“There’s this idea of a culture war in much of the rhetoric surrounding American politics, that Americans are bitterly divided on a wide set of hot-button issues, the stereotype of religious gun-toting rednecks versus secular latte-sipping liberal elitists, but it’s more complicated than that,” said Malka. “Understanding this complexity will give students a better sense of how opinions are actually structured in the American electorate and the nature of the current American electoral coalitions.”

Also at Yeshiva College, noted national security policy expert Dr. Evan Resnick will lead a course called Power Threats and National Security. Students will examine grand strategy in the United States throughout the 20th century, focusing especially on the idea of containment during the Cold War, as well as stances taken by world powers throughout history, from the Roman Empire to Renaissance-age Spain and England. They will also study emerging national security strategies proposed by scholars and analysts in the wake of 9/11.

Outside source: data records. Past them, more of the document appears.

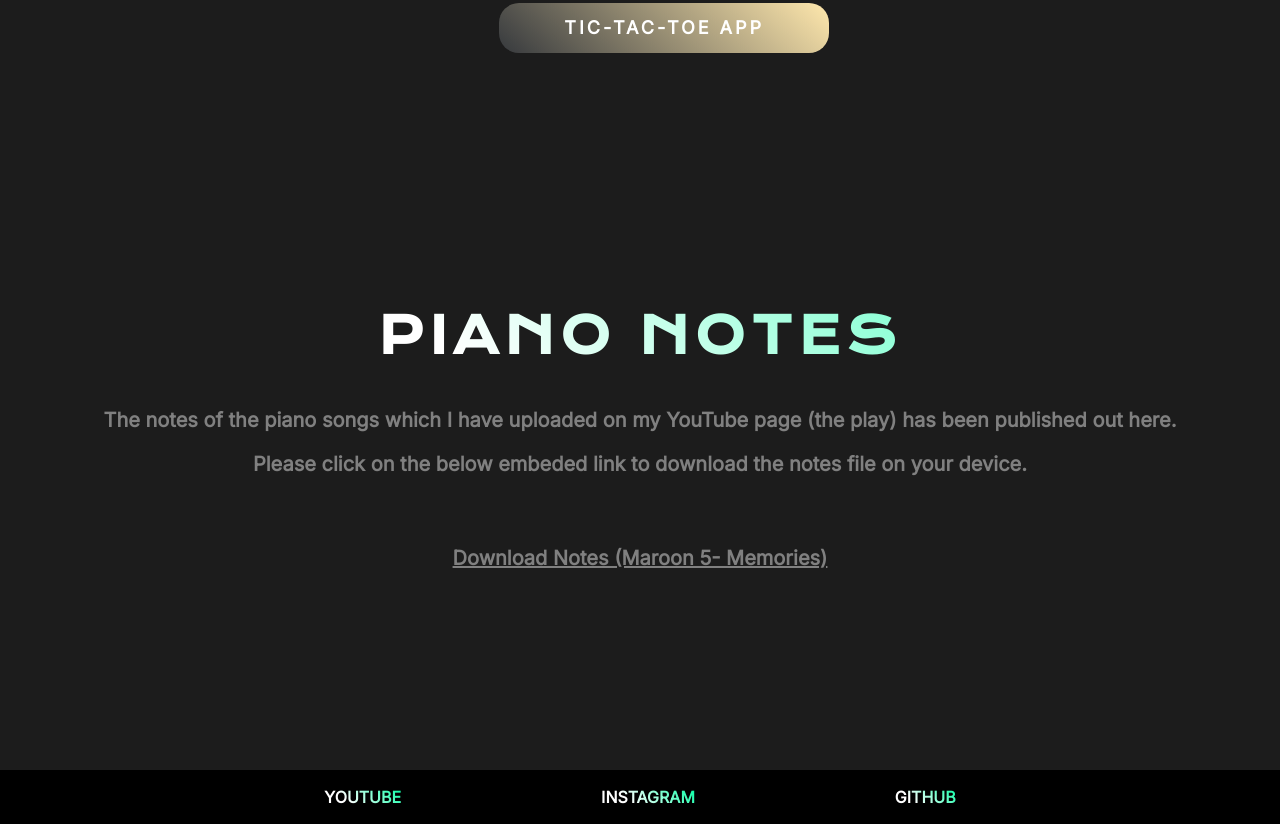
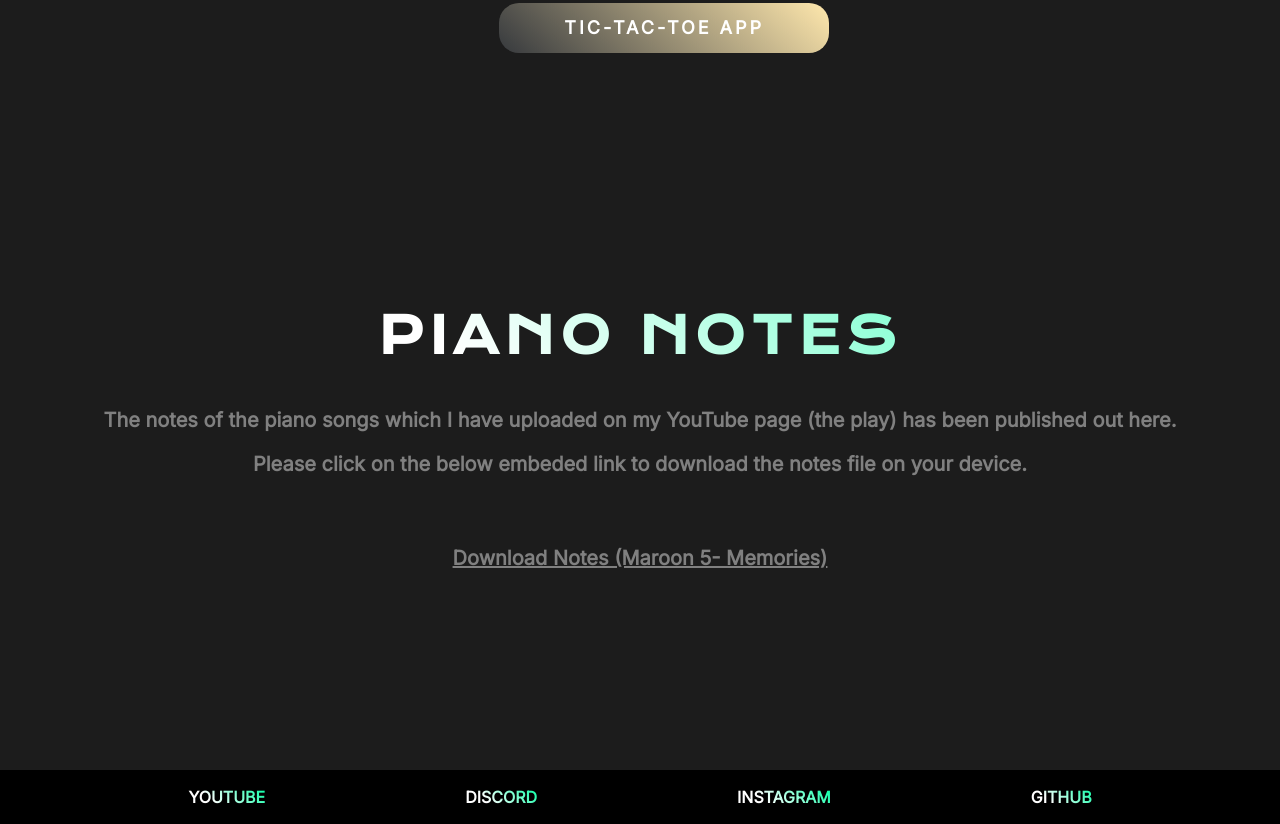
Before and after one commit to Swayansh/Backspace-codes, a plain HTML site: page index.html in a window 1280 px wide. Shown: the part 2289-3113 px from the top of the page. Drawn offline with nearby package versions, Linux system fonts and the light colour scheme.

Commit message:
Update index.html
Discord link added

```diff
--- a/index.html
+++ b/index.html
@@ -66,6 +66,7 @@
 <div class="footer">
     <ul>
         <li><a class="flink" href="https://www.youtube.com/channel/UCWNY1Bt0SBDOX9LcGiWlLiQ" style="text-decoration: none;">YOUTUBE</a></li>
+	<li><a class="flink" href="https://discord.gg/nzYnRXbtty" style="text-decoration: none;">DISCORD</a></li>
         <li><a class="flink" href="https://www.instagram.com/sway.7907/" style="text-decoration: none;">INSTAGRAM</a></li>
         <li><a class="flink" href="https://github.com/Swayansh" style="text-decoration: none;">GITHUB</a></li>
     </ul>
```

“This is an era where there’s a lot of uncertainty about American grand strategy,” said Resnick. “We’re seeing the beginnings of a serious debate we really haven’t had since the end of the Second World War and these decisions are no longer the preserve of the academic think tanks. These are bread-and-butter issues now.”

Talya Seidman, a political science major at Stern, will be taking Women and Law and either Arab-Israeli Conflict or Dr. Ben Neinass’ Politics of Memory in the spring. “I think it’s important to study these topics today because we live in a time of immediate global connection and social protest,” she said. “The tools to know what’s going on all over the country and world are literally at our fingertips. We, as college-educated, young adults should be able to comprehend the significance of these important current events.”